'''
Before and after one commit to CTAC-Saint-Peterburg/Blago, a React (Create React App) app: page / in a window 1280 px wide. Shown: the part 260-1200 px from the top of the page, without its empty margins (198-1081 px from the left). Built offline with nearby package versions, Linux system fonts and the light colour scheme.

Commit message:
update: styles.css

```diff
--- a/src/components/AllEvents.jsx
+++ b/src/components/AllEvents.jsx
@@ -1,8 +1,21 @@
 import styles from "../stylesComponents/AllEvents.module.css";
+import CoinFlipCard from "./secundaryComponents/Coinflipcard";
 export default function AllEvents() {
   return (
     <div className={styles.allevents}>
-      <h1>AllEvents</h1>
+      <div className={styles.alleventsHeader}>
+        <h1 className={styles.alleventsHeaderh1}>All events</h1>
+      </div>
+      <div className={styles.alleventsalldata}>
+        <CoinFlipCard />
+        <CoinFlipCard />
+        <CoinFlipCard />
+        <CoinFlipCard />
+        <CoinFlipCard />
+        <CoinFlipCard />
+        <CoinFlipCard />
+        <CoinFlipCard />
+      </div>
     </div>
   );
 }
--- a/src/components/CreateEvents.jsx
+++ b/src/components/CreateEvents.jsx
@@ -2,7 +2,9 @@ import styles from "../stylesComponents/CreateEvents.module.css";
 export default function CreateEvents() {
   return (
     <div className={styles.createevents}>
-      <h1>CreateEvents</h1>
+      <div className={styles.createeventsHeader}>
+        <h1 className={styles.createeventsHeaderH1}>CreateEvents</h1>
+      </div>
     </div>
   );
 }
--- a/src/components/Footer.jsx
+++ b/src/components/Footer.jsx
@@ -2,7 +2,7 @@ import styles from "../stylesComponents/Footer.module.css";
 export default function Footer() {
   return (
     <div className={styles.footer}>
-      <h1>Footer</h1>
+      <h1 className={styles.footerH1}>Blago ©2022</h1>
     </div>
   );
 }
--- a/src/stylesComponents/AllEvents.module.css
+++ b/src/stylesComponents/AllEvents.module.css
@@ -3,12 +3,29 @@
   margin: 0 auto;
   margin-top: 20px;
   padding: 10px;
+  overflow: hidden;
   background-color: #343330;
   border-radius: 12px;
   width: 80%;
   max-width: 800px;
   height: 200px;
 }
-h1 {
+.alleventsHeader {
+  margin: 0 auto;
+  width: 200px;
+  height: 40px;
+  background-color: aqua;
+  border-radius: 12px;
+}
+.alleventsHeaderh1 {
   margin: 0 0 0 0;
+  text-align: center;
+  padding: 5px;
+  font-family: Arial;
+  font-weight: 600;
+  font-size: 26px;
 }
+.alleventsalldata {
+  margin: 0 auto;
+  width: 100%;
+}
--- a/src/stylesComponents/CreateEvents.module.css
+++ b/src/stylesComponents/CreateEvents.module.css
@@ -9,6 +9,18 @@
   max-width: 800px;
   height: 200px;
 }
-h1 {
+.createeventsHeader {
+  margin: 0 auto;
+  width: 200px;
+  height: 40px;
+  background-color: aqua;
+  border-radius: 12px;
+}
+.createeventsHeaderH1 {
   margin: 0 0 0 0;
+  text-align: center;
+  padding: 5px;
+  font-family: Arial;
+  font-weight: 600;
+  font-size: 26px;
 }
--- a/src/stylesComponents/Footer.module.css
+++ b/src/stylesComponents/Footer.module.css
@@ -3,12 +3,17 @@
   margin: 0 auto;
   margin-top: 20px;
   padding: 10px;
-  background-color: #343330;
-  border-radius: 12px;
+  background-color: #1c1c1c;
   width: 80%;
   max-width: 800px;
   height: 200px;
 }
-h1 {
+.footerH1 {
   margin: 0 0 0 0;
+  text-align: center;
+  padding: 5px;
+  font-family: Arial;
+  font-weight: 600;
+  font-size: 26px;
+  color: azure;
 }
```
'''
Write out all the entries exactly.

Before and after one commit to CTAC-Saint-Peterburg/Blago, a React (Create React App) app: page / in a window 1280 px wide. Shown: the part 260-1200 px from the top of the page, without its empty margins (198-1081 px from the left). Built offline with nearby package versions, Linux system fonts and the light colour scheme.

Commit message:
update: styles.css

```diff
--- a/src/components/AllEvents.jsx
+++ b/src/components/AllEvents.jsx
@@ -1,8 +1,21 @@
 import styles from "../stylesComponents/AllEvents.module.css";
+import CoinFlipCard from "./secundaryComponents/Coinflipcard";
 export default function AllEvents() {
   return (
     <div className={styles.allevents}>
-      <h1>AllEvents</h1>
+      <div className={styles.alleventsHeader}>
+        <h1 className={styles.alleventsHeaderh1}>All events</h1>
+      </div>
+      <div className={styles.alleventsalldata}>
+        <CoinFlipCard />
+        <CoinFlipCard />
+        <CoinFlipCard />
+        <CoinFlipCard />
+        <CoinFlipCard />
+        <CoinFlipCard />
+        <CoinFlipCard />
+        <CoinFlipCard />
+      </div>
     </div>
   );
 }
--- a/src/components/CreateEvents.jsx
+++ b/src/components/CreateEvents.jsx
@@ -2,7 +2,9 @@ import styles from "../stylesComponents/CreateEvents.module.css";
 export default function CreateEvents() {
   return (
     <div className={styles.createevents}>
-      <h1>CreateEvents</h1>
+      <div className={styles.createeventsHeader}>
+        <h1 className={styles.createeventsHeaderH1}>CreateEvents</h1>
+      </div>
     </div>
   );
 }
--- a/src/components/Footer.jsx
+++ b/src/components/Footer.jsx
@@ -2,7 +2,7 @@ import styles from "../stylesComponents/Footer.module.css";
 export default function Footer() {
   return (
     <div className={styles.footer}>
-      <h1>Footer</h1>
+      <h1 className={styles.footerH1}>Blago ©2022</h1>
     </div>
   );
 }
--- a/src/stylesComponents/AllEvents.module.css
+++ b/src/stylesComponents/AllEvents.module.css
@@ -3,12 +3,29 @@
   margin: 0 auto;
   margin-top: 20px;
   padding: 10px;
+  overflow: hidden;
   background-color: #343330;
   border-radius: 12px;
   width: 80%;
   max-width: 800px;
   height: 200px;
 }
-h1 {
+.alleventsHeader {
+  margin: 0 auto;
+  width: 200px;
+  height: 40px;
+  background-color: aqua;
+  border-radius: 12px;
+}
+.alleventsHeaderh1 {
   margin: 0 0 0 0;
+  text-align: center;
+  padding: 5px;
+  font-family: Arial;
+  font-weight: 600;
+  font-size: 26px;
 }
+.alleventsalldata {
+  margin: 0 auto;
+  width: 100%;
+}
--- a/src/stylesComponents/CreateEvents.module.css
+++ b/src/stylesComponents/CreateEvents.module.css
@@ -9,6 +9,18 @@
   max-width: 800px;
   height: 200px;
 }
-h1 {
+.createeventsHeader {
+  margin: 0 auto;
+  width: 200px;
+  height: 40px;
+  background-color: aqua;
+  border-radius: 12px;
+}
+.createeventsHeaderH1 {
   margin: 0 0 0 0;
+  text-align: center;
+  padding: 5px;
+  font-family: Arial;
+  font-weight: 600;
+  font-size: 26px;
 }
--- a/src/stylesComponents/Footer.module.css
+++ b/src/stylesComponents/Footer.module.css
@@ -3,12 +3,17 @@
   margin: 0 auto;
   margin-top: 20px;
   padding: 10px;
-  background-color: #343330;
-  border-radius: 12px;
+  background-color: #1c1c1c;
   width: 80%;
   max-width: 800px;
   height: 200px;
 }
-h1 {
+.footerH1 {
   margin: 0 0 0 0;
+  text-align: center;
+  padding: 5px;
+  font-family: Arial;
+  font-weight: 600;
+  font-size: 26px;
+  color: azure;
 }
```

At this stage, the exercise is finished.